(Beginning of Input data)

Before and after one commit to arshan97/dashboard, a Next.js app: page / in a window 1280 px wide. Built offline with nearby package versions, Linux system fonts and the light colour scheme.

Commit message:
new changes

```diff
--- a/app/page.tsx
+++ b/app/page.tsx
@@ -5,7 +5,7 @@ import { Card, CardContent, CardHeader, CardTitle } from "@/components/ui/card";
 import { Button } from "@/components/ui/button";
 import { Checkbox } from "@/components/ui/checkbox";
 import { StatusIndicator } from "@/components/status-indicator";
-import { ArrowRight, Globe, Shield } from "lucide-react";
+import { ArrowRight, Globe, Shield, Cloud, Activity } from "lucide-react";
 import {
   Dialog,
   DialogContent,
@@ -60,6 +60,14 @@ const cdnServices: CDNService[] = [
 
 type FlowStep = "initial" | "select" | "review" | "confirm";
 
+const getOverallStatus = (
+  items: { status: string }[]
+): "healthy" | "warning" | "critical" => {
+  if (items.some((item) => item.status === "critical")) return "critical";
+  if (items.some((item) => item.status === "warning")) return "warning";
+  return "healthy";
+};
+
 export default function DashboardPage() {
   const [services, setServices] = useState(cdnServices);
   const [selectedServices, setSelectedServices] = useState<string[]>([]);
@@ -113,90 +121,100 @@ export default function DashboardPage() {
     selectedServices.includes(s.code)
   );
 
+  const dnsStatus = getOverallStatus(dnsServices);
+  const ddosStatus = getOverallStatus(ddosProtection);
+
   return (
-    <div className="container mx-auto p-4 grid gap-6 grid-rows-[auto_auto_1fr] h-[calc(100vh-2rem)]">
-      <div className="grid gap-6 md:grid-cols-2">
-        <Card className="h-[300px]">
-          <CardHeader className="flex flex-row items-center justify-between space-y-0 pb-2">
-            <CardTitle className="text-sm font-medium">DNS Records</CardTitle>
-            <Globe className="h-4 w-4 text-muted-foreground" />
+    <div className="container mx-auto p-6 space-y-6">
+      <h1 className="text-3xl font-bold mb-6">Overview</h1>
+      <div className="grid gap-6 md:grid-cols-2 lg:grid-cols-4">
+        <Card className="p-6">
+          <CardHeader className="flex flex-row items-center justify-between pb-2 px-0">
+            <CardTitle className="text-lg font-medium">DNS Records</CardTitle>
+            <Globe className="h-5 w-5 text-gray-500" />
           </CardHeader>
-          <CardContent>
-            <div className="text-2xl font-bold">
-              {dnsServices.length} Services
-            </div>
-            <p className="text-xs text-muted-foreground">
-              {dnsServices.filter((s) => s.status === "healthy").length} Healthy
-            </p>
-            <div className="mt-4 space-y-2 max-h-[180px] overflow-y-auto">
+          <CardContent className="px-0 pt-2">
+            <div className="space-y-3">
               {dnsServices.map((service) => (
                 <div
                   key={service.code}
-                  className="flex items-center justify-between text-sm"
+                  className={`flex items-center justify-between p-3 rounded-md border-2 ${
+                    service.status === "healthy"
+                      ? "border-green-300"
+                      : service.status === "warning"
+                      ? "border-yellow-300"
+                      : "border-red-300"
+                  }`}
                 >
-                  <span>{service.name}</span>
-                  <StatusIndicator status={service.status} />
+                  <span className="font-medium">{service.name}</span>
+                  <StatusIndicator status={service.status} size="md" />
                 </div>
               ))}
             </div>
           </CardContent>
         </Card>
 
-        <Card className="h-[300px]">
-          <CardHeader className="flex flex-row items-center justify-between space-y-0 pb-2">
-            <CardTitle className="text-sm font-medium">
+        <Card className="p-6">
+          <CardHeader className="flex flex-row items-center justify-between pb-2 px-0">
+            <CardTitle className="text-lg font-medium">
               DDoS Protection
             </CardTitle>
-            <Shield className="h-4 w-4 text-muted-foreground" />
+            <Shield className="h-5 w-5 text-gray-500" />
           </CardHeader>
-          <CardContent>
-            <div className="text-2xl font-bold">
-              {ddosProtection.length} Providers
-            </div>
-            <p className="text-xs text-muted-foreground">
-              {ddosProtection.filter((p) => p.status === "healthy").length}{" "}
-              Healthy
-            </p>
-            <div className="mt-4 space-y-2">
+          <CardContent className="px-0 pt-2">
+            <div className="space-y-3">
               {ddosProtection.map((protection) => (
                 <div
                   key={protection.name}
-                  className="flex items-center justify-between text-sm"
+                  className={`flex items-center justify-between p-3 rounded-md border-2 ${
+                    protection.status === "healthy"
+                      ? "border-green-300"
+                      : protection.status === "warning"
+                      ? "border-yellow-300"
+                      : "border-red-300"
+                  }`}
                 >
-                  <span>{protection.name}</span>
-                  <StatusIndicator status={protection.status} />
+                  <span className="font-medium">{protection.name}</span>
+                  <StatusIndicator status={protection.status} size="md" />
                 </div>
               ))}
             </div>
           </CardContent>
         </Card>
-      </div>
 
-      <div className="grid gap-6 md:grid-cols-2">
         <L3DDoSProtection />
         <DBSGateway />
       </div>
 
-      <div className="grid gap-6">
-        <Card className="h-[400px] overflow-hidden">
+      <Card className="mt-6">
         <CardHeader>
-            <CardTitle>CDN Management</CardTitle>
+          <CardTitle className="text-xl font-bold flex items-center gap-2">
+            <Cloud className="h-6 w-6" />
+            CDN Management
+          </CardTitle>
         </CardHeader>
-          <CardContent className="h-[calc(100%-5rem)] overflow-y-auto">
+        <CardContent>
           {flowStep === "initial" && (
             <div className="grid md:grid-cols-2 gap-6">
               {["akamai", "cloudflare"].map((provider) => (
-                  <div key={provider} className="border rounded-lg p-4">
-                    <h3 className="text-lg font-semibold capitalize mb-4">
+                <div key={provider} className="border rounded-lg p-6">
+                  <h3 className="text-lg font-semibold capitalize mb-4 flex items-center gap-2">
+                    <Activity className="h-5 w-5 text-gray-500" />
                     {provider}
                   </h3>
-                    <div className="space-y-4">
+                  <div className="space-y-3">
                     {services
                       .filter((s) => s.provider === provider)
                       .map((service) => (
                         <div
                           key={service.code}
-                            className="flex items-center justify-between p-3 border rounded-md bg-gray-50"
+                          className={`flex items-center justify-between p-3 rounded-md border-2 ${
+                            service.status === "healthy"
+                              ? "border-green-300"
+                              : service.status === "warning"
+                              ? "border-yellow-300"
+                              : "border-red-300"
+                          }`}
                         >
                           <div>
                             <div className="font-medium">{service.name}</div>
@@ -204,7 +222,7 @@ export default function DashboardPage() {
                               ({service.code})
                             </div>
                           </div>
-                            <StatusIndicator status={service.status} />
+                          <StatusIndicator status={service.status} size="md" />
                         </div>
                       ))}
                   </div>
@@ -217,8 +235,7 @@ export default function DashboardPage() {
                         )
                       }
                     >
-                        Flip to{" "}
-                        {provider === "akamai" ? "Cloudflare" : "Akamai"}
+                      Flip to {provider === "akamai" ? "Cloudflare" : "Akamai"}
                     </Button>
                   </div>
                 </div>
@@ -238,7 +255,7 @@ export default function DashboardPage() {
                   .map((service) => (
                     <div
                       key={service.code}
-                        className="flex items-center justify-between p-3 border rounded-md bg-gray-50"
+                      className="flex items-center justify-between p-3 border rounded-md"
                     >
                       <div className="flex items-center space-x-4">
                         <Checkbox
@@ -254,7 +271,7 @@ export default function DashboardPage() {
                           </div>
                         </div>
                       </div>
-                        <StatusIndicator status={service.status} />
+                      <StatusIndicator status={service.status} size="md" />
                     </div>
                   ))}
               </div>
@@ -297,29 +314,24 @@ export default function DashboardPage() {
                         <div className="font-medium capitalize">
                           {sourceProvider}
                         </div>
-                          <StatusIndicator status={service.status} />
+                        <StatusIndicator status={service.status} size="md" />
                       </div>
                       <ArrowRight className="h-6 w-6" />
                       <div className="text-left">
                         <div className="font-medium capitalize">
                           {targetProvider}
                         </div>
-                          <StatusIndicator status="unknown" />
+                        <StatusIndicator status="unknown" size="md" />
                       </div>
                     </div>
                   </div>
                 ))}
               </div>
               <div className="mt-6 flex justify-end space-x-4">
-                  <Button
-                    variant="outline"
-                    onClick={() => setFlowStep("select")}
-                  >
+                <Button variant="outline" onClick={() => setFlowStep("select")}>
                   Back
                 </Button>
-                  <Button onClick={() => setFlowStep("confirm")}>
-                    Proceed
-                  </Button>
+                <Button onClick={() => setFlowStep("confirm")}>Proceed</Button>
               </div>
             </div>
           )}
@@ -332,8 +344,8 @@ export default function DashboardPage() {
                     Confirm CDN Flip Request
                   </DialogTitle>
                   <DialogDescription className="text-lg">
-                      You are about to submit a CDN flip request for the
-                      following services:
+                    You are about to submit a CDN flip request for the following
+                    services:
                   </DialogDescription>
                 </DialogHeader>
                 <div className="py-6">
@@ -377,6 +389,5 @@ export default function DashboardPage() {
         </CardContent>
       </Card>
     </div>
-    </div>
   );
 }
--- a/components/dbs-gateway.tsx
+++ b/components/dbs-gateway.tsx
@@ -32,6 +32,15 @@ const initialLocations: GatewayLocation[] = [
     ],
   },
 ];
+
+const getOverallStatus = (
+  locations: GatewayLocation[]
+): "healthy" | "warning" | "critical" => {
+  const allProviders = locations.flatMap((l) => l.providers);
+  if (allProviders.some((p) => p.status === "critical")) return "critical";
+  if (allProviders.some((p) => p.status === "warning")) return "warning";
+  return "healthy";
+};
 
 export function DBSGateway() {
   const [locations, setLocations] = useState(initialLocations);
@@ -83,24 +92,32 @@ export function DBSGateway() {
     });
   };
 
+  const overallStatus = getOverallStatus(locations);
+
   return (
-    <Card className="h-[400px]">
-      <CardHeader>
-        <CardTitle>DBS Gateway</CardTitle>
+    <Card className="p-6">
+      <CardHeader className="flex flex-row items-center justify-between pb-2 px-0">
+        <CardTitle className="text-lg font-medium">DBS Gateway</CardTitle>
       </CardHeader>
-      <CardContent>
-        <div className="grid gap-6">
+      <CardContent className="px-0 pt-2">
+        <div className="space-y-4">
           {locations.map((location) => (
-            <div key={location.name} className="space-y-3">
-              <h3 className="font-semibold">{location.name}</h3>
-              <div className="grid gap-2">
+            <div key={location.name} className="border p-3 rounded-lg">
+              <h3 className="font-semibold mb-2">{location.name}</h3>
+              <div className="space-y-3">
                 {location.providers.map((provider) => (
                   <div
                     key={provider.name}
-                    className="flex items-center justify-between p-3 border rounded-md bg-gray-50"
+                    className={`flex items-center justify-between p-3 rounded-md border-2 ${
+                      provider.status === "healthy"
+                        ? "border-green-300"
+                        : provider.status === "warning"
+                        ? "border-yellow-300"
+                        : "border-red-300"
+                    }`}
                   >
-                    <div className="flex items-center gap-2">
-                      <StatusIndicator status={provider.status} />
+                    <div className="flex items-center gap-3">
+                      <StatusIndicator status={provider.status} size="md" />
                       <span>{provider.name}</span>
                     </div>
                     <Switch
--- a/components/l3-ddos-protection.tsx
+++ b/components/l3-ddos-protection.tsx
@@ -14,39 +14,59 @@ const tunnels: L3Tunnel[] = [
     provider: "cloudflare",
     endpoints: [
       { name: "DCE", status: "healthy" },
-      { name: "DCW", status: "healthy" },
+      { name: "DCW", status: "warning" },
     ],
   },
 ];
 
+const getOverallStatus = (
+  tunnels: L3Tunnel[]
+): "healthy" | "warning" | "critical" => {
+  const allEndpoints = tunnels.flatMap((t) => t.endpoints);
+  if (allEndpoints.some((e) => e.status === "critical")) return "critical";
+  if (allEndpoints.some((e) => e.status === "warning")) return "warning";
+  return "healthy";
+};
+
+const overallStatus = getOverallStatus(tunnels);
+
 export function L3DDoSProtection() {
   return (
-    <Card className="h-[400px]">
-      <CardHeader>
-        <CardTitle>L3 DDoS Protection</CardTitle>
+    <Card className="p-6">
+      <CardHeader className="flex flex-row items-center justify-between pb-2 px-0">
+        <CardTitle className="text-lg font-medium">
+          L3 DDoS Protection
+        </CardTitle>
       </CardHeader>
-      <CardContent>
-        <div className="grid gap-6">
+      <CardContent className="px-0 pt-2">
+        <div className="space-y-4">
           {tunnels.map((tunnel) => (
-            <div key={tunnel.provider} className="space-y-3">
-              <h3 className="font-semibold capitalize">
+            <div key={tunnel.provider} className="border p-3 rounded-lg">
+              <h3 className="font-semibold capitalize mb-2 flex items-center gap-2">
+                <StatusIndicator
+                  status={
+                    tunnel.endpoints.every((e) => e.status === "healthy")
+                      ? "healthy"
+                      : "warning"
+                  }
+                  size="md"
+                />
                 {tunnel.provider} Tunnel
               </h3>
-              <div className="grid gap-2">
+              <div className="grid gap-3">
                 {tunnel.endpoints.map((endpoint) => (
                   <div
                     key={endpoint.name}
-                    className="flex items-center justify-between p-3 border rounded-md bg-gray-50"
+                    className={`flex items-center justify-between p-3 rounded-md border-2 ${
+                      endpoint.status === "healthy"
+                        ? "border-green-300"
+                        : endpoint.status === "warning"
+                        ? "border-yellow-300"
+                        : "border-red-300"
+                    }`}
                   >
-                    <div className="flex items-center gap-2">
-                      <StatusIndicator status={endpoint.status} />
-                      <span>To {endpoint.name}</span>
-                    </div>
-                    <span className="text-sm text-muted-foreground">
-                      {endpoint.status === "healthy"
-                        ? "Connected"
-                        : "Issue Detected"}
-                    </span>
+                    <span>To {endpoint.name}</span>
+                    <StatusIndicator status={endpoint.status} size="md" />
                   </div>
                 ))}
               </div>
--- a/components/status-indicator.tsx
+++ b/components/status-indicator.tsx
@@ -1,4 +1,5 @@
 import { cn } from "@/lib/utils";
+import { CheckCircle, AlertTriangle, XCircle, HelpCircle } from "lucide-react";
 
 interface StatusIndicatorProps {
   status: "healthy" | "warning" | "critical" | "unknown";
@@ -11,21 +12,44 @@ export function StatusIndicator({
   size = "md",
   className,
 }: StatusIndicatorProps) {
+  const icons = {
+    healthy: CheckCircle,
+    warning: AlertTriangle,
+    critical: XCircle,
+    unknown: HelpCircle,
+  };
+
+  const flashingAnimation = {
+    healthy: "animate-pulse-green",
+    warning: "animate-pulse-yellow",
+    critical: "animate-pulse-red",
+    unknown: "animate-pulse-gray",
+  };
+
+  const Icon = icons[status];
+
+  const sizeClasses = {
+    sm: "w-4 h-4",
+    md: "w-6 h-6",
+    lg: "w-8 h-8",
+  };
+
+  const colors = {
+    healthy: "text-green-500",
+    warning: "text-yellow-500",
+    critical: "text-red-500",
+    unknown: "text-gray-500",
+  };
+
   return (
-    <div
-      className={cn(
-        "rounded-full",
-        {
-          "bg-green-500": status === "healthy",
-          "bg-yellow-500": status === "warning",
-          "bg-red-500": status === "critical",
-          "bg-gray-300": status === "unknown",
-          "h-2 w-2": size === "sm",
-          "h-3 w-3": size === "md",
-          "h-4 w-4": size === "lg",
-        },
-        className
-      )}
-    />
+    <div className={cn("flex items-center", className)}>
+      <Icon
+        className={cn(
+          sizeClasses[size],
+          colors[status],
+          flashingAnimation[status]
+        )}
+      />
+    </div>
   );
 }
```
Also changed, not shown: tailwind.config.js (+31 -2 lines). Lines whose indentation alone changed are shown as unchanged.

(End of Input data)

• [The problem]
Every line above with the word "critical" belongs in the answer, copied as written.

• [Solution below]
+): "healthy" | "warning" | "critical" => {
+  if (items.some((item) => item.status === "critical")) return "critical";
+): "healthy" | "warning" | "critical" => {
+  if (allProviders.some((p) => p.status === "critical")) return "critical";
+): "healthy" | "warning" | "critical" => {
+  if (allEndpoints.some((e) => e.status === "critical")) return "critical";
   status: "healthy" | "warning" | "critical" | "unknown";
+    critical: XCircle,
+    critical: "animate-pulse-red",
+    critical: "text-red-500",
-          "bg-red-500": status === "critical",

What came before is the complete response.